This is not the Promised Land. This is Egypt.
As we launch a new series, “One Nación Under God,” we pray for wisdom and input from you, faithful readers. We want to explore the varied faces of Hispanic ministry in the U.S. — in a way that honors God.
Where do we draw the line between compassion and respect for the laws of the land? How can we bridge the cultural divide in the midst of such contentious issues?
Latin Americans who come to the U.S. don’t seek the Promised Land, he said. Their situation is similar to that of the sons of Jacob in Genesis 42 — who leave the land of Canaan during a famine, hoping to find food in Egypt.
There they find the brother they sold into slavery, Joseph, and a new place to live.
But they long for the land they left behind.
Many Latin American immigrants feel the same way, Rodriguez said. To know Christian unity, we must realize — all of us — that this world is not our home.
Rather than defining ourselves by our nationality (American Christian, Hispanic Christian), we should strive to be good resident aliens as we wait, together, for our Father to call us home.
“I’m proud to be an American,” Rodriguez said. “I have an American passport. But after I die, it is not going to help me.”

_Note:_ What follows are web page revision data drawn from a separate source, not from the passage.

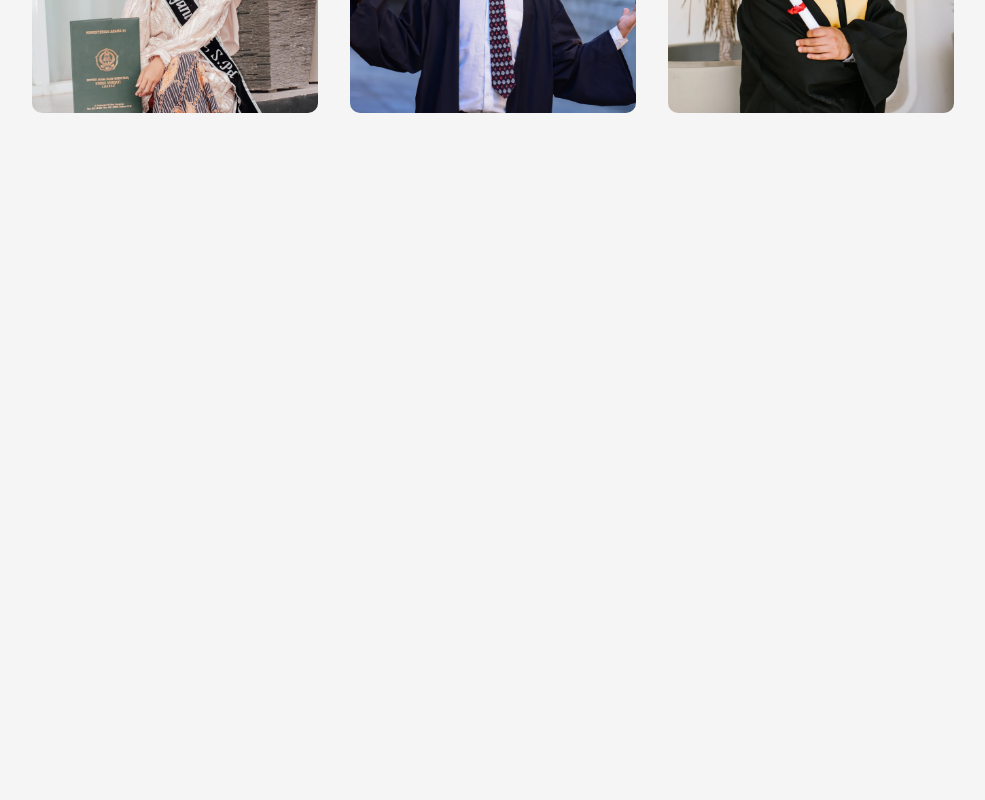
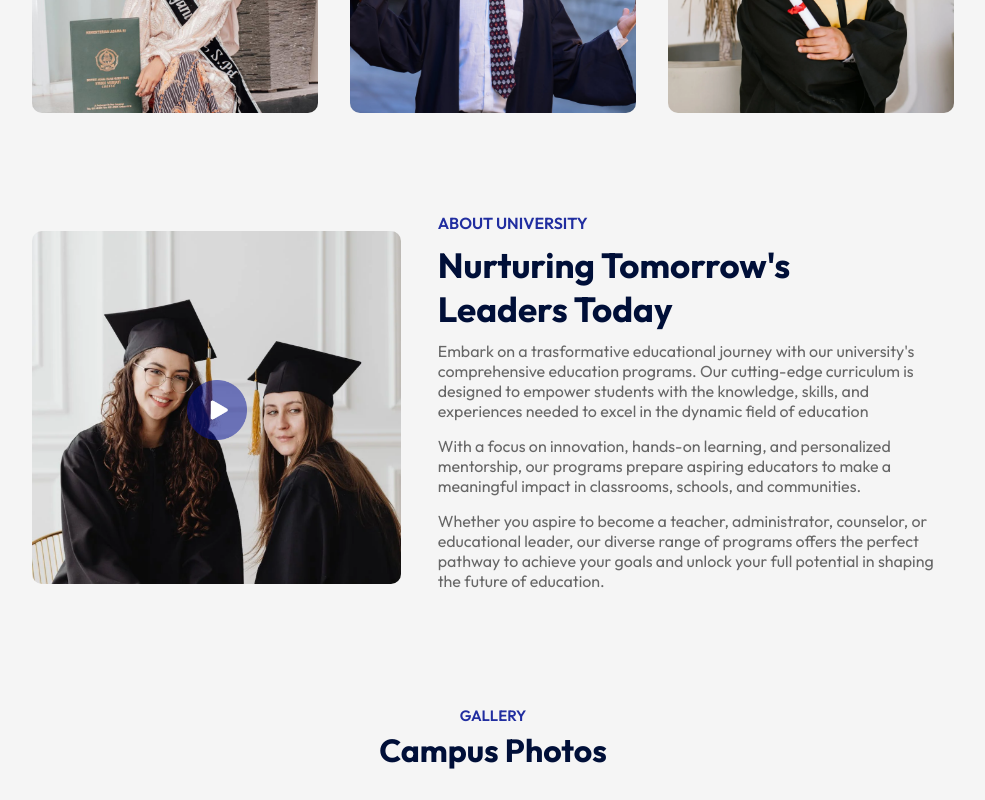
Before and after one commit to Edwinromerojr/edusity, a React (Vite) app: page / in a window 1280 px wide. Shown: the part 1188-1988 px from the top of the page, without its empty margins (147-1132 px from the left). Before the commit the page ends 1381 px from the top, so only its background shows below. Built offline with nearby package versions, Linux system fonts and the light colour scheme.

Commit message:
About and Navbar

```diff
--- a/src/App.jsx
+++ b/src/App.jsx
@@ -3,6 +3,7 @@
 import Hero from './Components/Hero/Hero'
 import Programs from './Components/Programs/Programs'
 import Title from './Components/Title/Title'
+import About from './Components/About/About'
 
 const App = () => {
   return (
@@ -12,6 +13,8 @@
       <div className="container">
         <Title subTitle='Our PROGRAM' Title='What We Offer'/>
         <Programs />
+        <About />
+        <Title subTitle='Gallery' Title='Campus Photos'/>
       </div>
     </div>
   )
--- /dev/null
+++ b/src/Components/About/About.css
@@ -0,0 +1,40 @@
+.about{
+    margin: 100px auto;
+    display: flex;
+    align-items: center;
+    justify-content: space-between;
+    width: 90%;
+}
+.about-left{
+    flex-basis: 40%;
+    position: relative;
+}
+.about-right{
+    flex-basis: 56%;
+}
+.about-img{
+    width: 100%;
+    border-radius: 10px;
+}
+.play-icon{
+    width: 60px;
+    position: absolute;
+    top: 50%;
+    left: 50%;
+    transform: translate(-50%, -50%);
+}
+.about h3{
+    font-weight: 600;
+    font-size: 16px;
+    color: #212EA0;
+}
+.about h2{
+    font-size: 35px;
+    color: #000F38;
+    margin: 10px 0;
+    max-width: 400px;
+}
+.about p{
+    color: #676767;
+    margin-bottom: 15px;
+}
--- /dev/null
+++ b/src/Components/About/About.jsx
@@ -0,0 +1,38 @@
+import React from "react";
+import "./About.css";
+import about_img from "../../assets/about.png";
+import play_icon from "../../assets/play-icon.png";
+
+const About = () => {
+  return (
+    <div className="about">
+      <div className="about-left">
+        <img src={about_img} alt="" className="about-img" />
+        <img src={play_icon} alt="" className="play-icon" />
+      </div>
+      <div className="about-right">
+        <h3>ABOUT UNIVERSITY</h3>
+        <h2>Nurturing Tomorrow's Leaders Today</h2>
+        <p>
+          Embark on a trasformative educational journey with our university's
+          comprehensive education programs. Our cutting-edge curriculum is
+          designed to empower students with the knowledge, skills, and
+          experiences needed to excel in the dynamic field of education
+        </p>
+        <p>
+          With a focus on innovation, hands-on learning, and personalized
+          mentorship, our programs prepare aspiring educators to make a
+          meaningful impact in classrooms, schools, and communities.
+        </p>
+        <p>
+          Whether you aspire to become a teacher, administrator, counselor, or
+          educational leader, our diverse range of programs offers the perfect
+          pathway to achieve your goals and unlock your full potential in
+          shaping the future of education.
+        </p>
+      </div>
+    </div>
+  );
+};
+
+export default About;
--- a/src/Components/Navbar/Navbar.css
+++ b/src/Components/Navbar/Navbar.css
@@ -20,3 +20,7 @@
     margin: 5px 20px;
     font-size: 16px;
 }
+.dark-nav{
+    background: #212EA0;
+    transition: 0.5s;
+}
--- a/src/Components/Navbar/Navbar.jsx
+++ b/src/Components/Navbar/Navbar.jsx
@@ -1,10 +1,16 @@
-import React from 'react'
+import React, { useEffect, useState } from 'react'
 import './Navbar.css'
 import logo from '../../assets/logo.png'
 
 const Navbar = () => {
+  const [sticky, setSticky] = useState(false)
+  useEffect(() => {
+    window.addEventListener('scroll', () => {
+      window.scrollY > 50 ? setSticky(true) : setSticky(false)
+    })
+  },[]);
   return (
-    <nav className='container'>
+    <nav className={`container ${sticky ? 'dark-nav' : ''}`}>
       <img src={logo} alt="logo" className='logo'/>
       <ul>
         <li>Home</li>
```
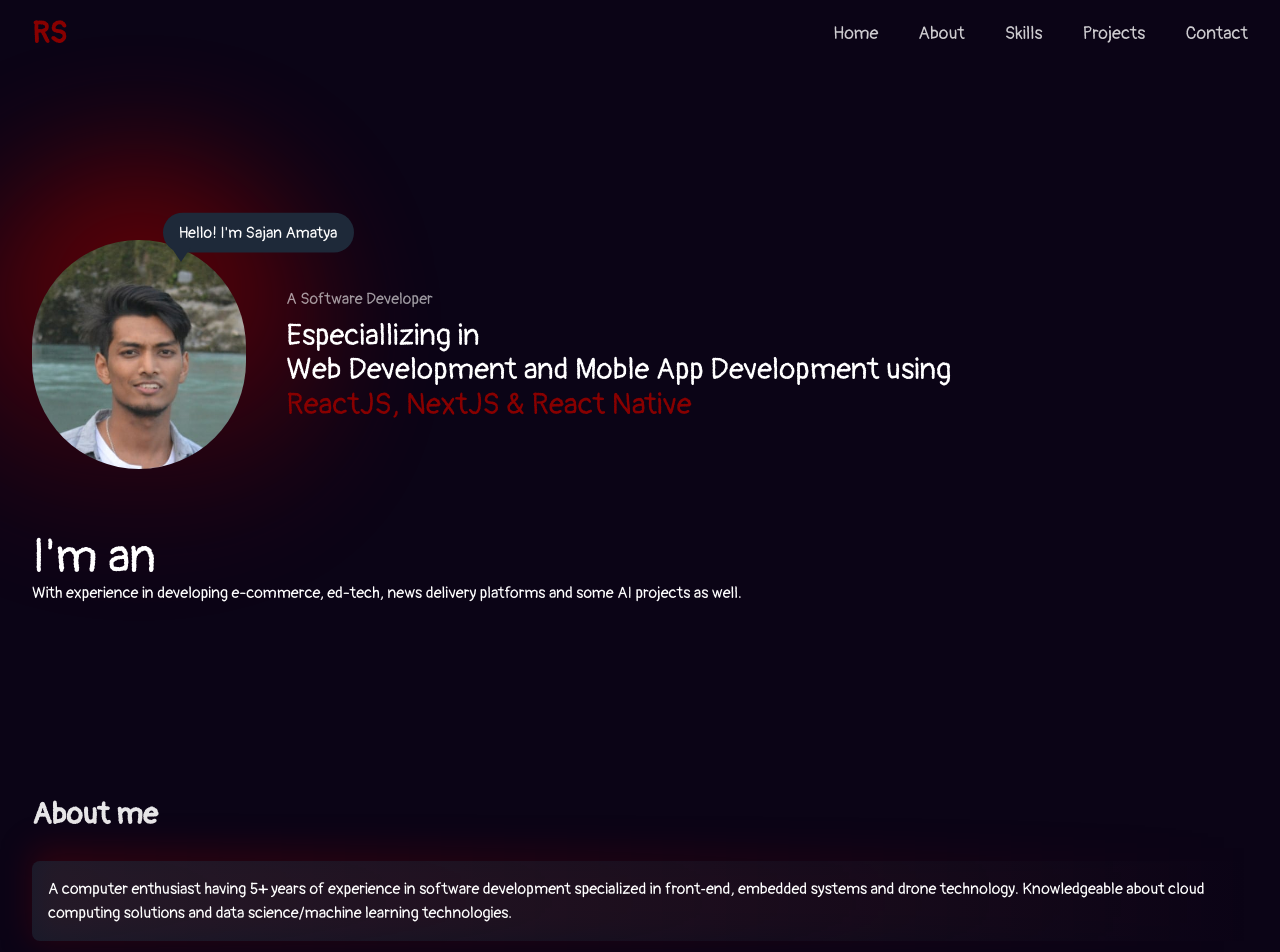
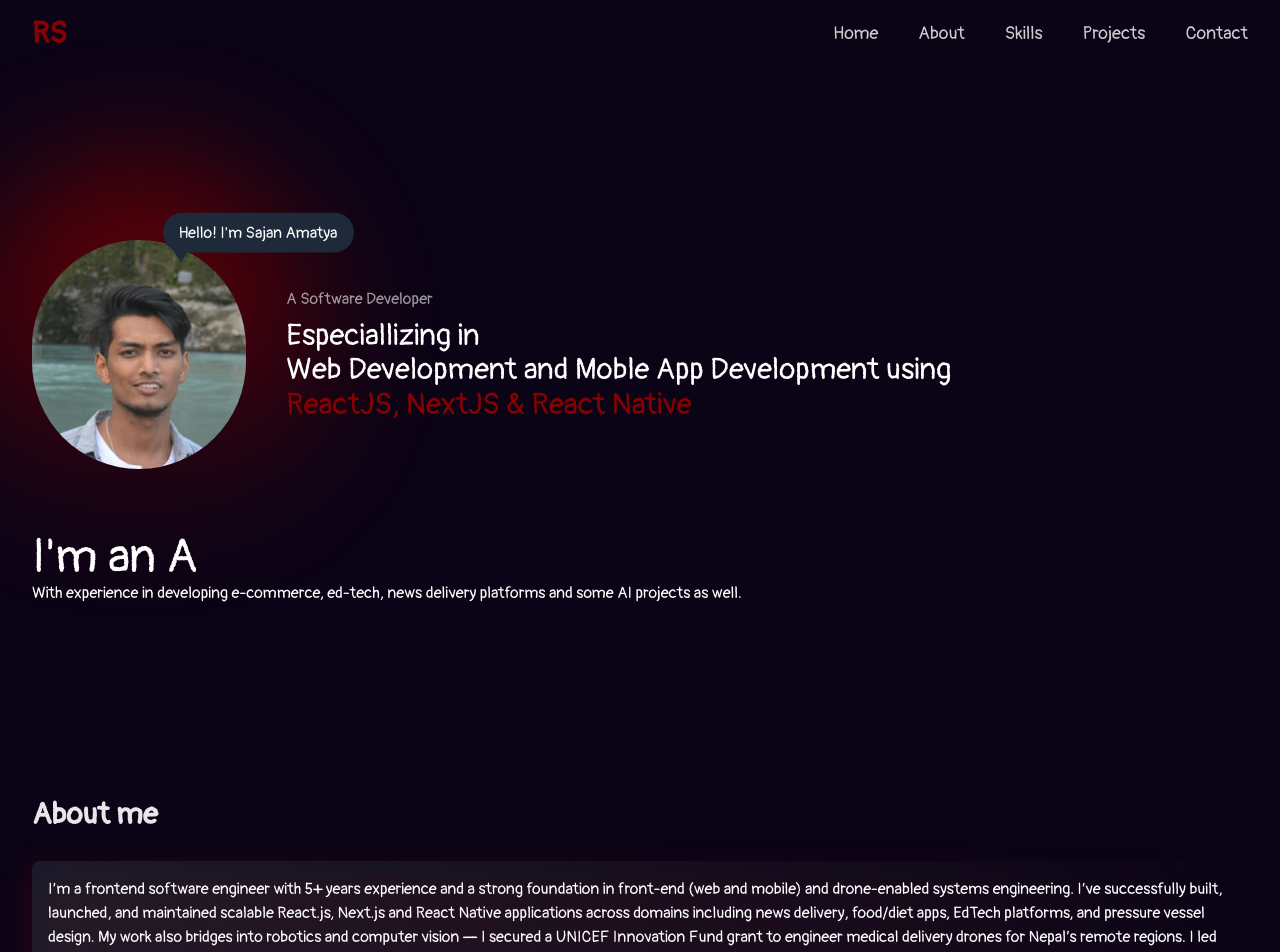
Before and after one commit to sazzzzan10/portfolio, a Next.js app: page / in a window 1280 px wide. Shown: the top 952 px of the page. Built offline with nearby package versions, Linux system fonts and the light colour scheme.

Commit message:
update about me

```diff
--- a/app/components/AboutSection.tsx
+++ b/app/components/AboutSection.tsx
@@ -14,8 +14,9 @@ const AboutSection = ()=>{
                 <h3 className="text-3xl md:text-3xl font-semibold text-white/90 mb-7">
                 About me</h3>
                  <div className='bg-linear-to-r from-[#800000]/30 vai-[#6d28d9]/30  pointer-events-none absolute -inset-12 md:top-[30%] md:bottom-[0%] md:right-0 md:left-0 rounded-2xl  to-transparent p-4 mt-2 blur-lg  rounded-lg absolute '></div>
-                          <div className='bg-linear-to-r from-gray-800/60 to-transparent p-4 mt-2 rounded-lg gradient hover:shadow-[0_0_60px_rgba(128,0,0,0.6)]'>A computer enthusiast having 5+ years of experience in software development specialized in front‑end, embedded systems and drone technology.
-Knowledgeable about cloud computing solutions and data science/machine learning technologies.</div>
+                          <div className='bg-linear-to-r from-gray-800/60 to-transparent p-4 mt-2 rounded-lg gradient hover:shadow-[0_0_60px_rgba(128,0,0,0.6)]'>I’m a frontend software engineer with 5+ years experience and a strong foundation in front-end (web and mobile) and drone-enabled systems engineering. I’ve successfully built, launched, and maintained scalable React.js, Next.js and React Native applications across domains including news delivery, food/diet apps, EdTech platforms, and pressure vessel design.
+
+My work also bridges into robotics and computer vision — I secured a UNICEF Innovation Fund grant to engineer medical delivery drones for Nepal’s remote regions. I led interdisciplinary teams to design drone hardware & software; developed real-time control dashboards; implemented MAVLink-based communication systems; and trained YOLO-v2 models to reliably detect landing zones.</div>
 
             </ScrollReveal>
         </section>
```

As we pursue Christian unity in our increasingly diverse nation, may we all remember where our true citizenship lies.